Choosing Grilling Vegetables

This list of vegetable grilling choices will remind you of favorite options and inspire you to try new ones. Learn more at TwiceasTasty.com.
At the peak of harvest, the biggest challenge when firing up the grill is choosing what to put on it. Do I want to roast that basket of peppers or let them sit longer to develop more color? Should I work through those giant bowls of tomatoes and tomatillos? Did I harvest eggplant, or broccoli, or corn? Is there extra room for vegetables that will keep longer, like onions, beets, and garlic, but would be tasty tonight?

When the pace of harvest slows, the question often becomes, What can’t I put on the grill?
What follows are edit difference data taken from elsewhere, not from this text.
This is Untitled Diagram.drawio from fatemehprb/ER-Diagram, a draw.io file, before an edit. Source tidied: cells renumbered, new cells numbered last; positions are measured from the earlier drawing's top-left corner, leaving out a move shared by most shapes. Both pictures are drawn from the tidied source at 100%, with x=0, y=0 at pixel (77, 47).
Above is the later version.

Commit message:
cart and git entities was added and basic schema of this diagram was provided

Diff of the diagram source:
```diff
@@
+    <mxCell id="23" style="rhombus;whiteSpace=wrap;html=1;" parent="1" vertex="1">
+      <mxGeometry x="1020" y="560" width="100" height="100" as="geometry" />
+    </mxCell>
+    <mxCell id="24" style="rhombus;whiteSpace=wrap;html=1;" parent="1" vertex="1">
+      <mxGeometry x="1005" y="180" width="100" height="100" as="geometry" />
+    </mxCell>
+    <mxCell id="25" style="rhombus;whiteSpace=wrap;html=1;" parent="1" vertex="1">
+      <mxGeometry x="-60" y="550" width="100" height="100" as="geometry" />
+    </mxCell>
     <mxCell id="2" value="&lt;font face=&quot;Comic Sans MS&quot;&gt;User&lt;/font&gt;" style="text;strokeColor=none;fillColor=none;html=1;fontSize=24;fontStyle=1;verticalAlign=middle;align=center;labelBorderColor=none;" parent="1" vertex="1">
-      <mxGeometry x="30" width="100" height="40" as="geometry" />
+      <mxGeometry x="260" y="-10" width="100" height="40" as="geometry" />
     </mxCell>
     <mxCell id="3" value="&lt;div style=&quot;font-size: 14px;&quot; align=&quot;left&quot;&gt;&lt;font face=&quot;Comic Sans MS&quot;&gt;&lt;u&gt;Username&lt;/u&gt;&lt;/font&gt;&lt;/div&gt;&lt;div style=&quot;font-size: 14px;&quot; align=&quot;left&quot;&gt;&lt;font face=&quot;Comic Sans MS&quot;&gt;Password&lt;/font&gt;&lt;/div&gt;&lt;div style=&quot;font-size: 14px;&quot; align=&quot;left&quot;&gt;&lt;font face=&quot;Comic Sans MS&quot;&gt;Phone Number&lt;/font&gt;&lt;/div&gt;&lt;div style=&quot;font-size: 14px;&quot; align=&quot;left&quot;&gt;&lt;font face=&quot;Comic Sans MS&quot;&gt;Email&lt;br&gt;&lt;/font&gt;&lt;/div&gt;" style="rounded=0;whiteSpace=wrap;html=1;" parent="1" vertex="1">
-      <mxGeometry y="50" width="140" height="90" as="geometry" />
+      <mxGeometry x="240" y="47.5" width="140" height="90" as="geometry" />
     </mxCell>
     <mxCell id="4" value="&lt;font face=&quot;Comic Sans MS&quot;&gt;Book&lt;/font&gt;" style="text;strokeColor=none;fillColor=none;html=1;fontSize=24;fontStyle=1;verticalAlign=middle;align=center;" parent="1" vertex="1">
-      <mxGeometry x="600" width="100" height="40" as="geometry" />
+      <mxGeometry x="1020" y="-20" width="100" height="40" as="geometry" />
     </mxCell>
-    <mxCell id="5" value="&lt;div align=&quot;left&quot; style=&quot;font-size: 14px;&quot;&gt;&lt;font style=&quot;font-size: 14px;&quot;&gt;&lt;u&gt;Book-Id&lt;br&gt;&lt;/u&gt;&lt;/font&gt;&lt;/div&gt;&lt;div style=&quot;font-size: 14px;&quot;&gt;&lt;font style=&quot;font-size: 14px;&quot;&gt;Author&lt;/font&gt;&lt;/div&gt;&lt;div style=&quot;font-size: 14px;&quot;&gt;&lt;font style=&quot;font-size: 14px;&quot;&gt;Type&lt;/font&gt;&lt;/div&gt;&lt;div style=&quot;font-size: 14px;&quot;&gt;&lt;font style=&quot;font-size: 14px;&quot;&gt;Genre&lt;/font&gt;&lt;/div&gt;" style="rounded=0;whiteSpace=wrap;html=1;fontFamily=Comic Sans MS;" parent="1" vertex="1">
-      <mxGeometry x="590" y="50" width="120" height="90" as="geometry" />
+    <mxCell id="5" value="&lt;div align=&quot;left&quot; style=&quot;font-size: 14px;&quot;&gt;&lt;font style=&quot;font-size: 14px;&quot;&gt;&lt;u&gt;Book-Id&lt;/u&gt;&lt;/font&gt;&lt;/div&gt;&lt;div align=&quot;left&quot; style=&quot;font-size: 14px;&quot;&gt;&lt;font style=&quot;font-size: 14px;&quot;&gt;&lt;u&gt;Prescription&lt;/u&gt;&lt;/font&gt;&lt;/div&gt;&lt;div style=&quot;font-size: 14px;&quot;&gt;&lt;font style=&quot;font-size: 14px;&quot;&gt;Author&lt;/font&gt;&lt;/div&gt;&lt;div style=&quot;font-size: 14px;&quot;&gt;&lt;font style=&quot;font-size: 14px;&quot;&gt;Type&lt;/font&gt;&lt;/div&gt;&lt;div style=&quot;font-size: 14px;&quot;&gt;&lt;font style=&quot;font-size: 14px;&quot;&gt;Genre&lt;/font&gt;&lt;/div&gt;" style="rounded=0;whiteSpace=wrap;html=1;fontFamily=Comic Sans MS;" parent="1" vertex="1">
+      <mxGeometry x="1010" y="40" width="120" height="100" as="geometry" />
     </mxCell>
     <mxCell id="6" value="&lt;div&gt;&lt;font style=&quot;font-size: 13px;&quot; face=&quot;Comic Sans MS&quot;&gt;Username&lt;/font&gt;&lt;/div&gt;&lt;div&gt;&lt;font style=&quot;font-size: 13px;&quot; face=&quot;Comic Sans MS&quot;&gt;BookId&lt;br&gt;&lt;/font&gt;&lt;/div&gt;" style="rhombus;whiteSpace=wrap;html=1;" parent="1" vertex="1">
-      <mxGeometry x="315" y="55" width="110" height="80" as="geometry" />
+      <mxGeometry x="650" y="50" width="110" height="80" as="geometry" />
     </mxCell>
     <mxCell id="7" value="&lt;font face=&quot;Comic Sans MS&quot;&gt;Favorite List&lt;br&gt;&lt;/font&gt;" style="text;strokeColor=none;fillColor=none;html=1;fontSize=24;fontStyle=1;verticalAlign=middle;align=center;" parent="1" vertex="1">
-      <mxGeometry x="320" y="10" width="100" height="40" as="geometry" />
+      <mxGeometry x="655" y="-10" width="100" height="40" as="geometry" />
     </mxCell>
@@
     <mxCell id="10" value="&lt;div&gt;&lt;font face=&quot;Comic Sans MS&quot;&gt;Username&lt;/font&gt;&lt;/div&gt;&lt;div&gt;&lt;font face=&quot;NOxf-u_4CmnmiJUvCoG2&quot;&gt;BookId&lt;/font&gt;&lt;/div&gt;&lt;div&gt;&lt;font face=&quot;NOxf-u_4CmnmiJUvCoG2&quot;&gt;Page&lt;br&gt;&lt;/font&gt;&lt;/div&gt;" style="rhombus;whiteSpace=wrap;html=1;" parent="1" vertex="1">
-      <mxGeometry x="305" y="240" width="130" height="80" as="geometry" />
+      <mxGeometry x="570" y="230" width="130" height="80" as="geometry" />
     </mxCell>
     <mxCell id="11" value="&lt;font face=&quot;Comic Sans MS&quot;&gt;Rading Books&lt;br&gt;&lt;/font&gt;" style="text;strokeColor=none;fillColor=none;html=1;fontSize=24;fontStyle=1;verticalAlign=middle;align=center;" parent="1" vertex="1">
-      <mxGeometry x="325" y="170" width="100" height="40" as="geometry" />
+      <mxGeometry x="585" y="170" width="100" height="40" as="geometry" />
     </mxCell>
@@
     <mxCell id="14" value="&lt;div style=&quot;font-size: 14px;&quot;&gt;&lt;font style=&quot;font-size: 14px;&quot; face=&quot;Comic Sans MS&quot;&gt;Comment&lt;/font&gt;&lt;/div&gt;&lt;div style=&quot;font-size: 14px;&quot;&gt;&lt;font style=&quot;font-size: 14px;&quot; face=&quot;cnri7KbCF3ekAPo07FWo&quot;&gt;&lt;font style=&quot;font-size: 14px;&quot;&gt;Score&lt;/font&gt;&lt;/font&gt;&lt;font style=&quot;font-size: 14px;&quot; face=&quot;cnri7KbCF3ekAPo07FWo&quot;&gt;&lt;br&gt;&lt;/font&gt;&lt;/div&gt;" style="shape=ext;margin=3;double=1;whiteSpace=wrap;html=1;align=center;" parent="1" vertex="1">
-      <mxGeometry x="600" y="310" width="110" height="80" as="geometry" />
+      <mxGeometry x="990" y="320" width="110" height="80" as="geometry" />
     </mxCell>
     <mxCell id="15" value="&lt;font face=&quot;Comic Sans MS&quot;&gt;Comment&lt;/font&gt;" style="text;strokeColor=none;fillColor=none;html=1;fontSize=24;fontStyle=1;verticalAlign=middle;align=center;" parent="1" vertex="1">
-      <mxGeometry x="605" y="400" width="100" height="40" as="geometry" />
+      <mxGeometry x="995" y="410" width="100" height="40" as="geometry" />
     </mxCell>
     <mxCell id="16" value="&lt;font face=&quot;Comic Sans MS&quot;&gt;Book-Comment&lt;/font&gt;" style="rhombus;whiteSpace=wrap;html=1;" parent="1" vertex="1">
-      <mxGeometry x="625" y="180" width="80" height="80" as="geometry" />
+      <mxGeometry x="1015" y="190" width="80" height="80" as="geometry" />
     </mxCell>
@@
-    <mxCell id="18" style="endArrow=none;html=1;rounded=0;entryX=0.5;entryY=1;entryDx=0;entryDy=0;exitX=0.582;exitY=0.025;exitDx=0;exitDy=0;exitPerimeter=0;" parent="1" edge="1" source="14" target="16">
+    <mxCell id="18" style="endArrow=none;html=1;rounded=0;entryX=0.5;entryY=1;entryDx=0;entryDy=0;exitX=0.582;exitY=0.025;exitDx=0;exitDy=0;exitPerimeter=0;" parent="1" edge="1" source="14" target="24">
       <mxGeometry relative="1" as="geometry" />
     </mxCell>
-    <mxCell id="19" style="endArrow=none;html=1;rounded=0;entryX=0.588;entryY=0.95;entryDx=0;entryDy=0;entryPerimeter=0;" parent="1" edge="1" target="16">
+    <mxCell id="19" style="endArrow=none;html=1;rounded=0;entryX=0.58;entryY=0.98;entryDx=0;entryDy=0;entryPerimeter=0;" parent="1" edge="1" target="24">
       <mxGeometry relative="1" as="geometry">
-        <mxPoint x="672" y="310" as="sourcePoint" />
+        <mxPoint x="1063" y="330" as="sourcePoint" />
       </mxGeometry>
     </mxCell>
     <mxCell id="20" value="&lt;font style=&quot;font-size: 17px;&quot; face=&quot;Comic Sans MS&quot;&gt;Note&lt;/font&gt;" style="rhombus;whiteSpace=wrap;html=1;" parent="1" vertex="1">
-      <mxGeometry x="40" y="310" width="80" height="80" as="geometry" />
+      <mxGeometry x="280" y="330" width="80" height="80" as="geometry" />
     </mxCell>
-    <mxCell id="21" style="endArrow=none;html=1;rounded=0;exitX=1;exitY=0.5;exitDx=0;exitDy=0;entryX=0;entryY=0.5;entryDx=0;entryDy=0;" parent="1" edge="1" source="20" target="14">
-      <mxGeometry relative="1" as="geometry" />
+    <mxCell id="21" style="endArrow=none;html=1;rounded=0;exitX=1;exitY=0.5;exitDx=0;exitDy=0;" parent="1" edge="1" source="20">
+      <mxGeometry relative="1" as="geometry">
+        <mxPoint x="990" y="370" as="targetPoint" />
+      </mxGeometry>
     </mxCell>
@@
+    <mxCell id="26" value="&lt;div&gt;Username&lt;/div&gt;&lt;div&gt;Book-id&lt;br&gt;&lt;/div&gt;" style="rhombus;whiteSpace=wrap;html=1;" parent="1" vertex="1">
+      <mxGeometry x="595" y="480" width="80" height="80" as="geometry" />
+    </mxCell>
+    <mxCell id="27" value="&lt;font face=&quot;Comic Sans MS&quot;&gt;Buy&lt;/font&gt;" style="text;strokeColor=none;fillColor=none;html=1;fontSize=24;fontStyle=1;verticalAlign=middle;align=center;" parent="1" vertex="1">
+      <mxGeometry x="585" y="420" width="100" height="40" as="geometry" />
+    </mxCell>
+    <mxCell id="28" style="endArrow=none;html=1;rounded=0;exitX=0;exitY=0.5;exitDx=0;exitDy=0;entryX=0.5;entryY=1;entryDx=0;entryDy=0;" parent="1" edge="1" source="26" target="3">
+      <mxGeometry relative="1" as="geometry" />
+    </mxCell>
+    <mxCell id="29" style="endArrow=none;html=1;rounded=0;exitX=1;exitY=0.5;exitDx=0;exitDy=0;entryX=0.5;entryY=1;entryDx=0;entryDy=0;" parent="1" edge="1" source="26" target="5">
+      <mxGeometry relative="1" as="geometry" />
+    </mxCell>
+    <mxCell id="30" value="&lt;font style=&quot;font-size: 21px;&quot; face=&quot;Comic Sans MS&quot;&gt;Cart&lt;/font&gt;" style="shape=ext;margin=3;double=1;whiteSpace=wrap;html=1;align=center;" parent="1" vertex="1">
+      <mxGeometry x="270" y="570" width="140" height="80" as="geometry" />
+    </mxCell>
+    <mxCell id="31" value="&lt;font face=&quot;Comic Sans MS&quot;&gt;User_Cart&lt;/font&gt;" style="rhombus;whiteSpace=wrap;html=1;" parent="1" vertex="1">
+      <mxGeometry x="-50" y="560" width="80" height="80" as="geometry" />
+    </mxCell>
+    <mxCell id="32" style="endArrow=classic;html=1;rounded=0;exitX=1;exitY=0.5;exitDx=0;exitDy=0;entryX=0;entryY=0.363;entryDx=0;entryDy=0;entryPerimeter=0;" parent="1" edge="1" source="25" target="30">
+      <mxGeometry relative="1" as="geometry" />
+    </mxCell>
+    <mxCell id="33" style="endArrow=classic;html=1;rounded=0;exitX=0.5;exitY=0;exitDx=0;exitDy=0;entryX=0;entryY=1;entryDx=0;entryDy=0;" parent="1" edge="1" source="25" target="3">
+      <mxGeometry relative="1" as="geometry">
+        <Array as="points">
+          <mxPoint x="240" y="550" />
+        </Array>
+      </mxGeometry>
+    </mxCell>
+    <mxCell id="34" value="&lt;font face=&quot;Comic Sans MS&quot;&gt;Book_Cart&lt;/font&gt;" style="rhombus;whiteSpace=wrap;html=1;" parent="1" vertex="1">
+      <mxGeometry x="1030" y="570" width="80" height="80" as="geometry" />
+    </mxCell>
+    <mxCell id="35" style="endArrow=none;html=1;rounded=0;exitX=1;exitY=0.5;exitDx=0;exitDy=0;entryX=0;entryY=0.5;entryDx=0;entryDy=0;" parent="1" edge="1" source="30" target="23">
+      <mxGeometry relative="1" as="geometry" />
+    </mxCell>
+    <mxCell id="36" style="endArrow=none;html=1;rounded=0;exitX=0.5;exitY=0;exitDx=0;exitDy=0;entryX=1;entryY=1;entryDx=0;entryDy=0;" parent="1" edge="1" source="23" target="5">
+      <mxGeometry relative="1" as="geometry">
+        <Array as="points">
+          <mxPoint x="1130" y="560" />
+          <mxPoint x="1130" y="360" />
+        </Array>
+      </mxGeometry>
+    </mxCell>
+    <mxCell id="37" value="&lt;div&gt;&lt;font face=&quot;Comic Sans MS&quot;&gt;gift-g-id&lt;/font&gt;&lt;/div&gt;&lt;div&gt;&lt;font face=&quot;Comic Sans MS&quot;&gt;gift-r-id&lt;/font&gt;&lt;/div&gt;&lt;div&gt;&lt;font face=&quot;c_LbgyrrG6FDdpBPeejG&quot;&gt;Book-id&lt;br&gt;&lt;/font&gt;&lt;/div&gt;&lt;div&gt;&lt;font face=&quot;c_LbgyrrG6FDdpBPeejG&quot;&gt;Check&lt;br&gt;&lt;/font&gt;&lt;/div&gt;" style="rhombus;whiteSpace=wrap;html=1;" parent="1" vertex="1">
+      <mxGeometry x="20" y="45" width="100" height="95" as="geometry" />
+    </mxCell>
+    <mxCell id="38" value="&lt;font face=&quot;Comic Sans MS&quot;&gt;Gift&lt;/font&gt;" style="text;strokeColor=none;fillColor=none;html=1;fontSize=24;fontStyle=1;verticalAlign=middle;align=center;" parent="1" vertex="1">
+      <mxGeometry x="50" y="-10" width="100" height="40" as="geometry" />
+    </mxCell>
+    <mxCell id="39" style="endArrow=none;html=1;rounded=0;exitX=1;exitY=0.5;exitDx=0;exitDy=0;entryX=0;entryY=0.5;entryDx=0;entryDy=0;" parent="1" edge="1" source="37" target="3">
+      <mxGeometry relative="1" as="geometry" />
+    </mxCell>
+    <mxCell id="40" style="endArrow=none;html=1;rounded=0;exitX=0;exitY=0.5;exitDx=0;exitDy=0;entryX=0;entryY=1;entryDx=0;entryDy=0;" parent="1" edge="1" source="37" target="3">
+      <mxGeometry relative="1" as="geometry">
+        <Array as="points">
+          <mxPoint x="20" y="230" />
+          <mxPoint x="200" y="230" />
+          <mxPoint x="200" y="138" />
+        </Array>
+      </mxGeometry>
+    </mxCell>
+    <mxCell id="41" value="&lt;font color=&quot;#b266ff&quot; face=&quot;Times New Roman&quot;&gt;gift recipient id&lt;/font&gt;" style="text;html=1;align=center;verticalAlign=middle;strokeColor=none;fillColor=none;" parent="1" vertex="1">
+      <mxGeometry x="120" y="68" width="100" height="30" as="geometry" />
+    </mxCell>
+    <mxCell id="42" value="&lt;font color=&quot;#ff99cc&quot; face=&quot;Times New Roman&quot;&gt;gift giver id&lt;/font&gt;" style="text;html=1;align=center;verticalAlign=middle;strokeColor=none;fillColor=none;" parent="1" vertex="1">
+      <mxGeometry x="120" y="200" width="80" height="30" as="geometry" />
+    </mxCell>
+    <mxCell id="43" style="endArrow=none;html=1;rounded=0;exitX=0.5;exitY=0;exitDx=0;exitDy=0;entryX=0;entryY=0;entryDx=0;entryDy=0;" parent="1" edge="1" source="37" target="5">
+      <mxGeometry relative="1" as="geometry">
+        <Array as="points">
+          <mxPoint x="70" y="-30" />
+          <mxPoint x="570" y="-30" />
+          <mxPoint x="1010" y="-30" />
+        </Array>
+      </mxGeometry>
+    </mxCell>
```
The answer is surprisingly little. From fruit to breadsticks and pizza to fish, it all tastes delicious when cooked over coals. Vegetables by far make up my largest grilling category. Hopefully this list will remind you of favorite options and inspire you to try new ones.
Read more about choosing grilling veg

Fired Up

Cooking over fire is simple and adaptable for not just meats but also vegetables and fruit. Learn more at TwiceasTasty.com.
This time of year, I’m always fired up about preparing food on the grill. Just this last week, I was grilling sourdough pizza aboard the Blue Mule and smoking cherries to infuse in bourbon and to pickle. Although I throw plenty of more traditional foods on the grill, like shrimp and fish, I increasingly fill my beat-up Weber kettle grill with vegetables and fruit.

The Twice as Tasty collection of grilling and smoking recipes has grown large enough that I recently broke it into its own category on the Recipes page. But many preparations are so simple and adaptable that once you get the hang of how your grill or smoker handles produce, you’ll realize you don’t need a recipe and can use the tool to prepare multiple meals and even frozen or canned treats.
Read more about grilling and smoking your harvest

Sourdough Rye Bread

I craved tangy rye bread long before I started working with sourdough—or discovered a meatless Reuben. Get sourdough and vegetarian recipes at TwiceasTasty.com.
I was on a mission to make a tangy rye bread long before I started working with sourdough. It all began when I arrived in St. Petersburg, Russia, on one of the coldest days on record. I’d just come from Norway, where I’d fallen in love with gjetost, a whey-based goat cheese that’s the color of caramel, has the richness of fudge, and melts on your tongue. Before leaving the country, I splurged on a log so large you can’t find it in the States. It was usually served with dry crispbread in Norway. Once I was settled in Russia, I discovered my favorite pairing for the cheese: Russian black bread.

The rye bread I ate in Russian bore little resemblance to what’s typically labeled “Russian rye” in America: no instant coffee, no cocoa powder, no caraway, no corn syrup. It was simply flour, water, and salt, all leavened with a sponge or starter. In other words, a sourdough bread. The problem was getting a recipe. Bread was subsidized when I was in Russia; a rye loaf cost 33p (about $1), and no one I met in the city was making it at home. The bakers where I bought my bread clearly thought I was a crazy American when I asked for the recipe: they started spouting ratios I could barely understand that seemed to start with about 50 pounds of flour.
Learn to make Sourdough Rye Bread and Gorgeous Grilled Cheese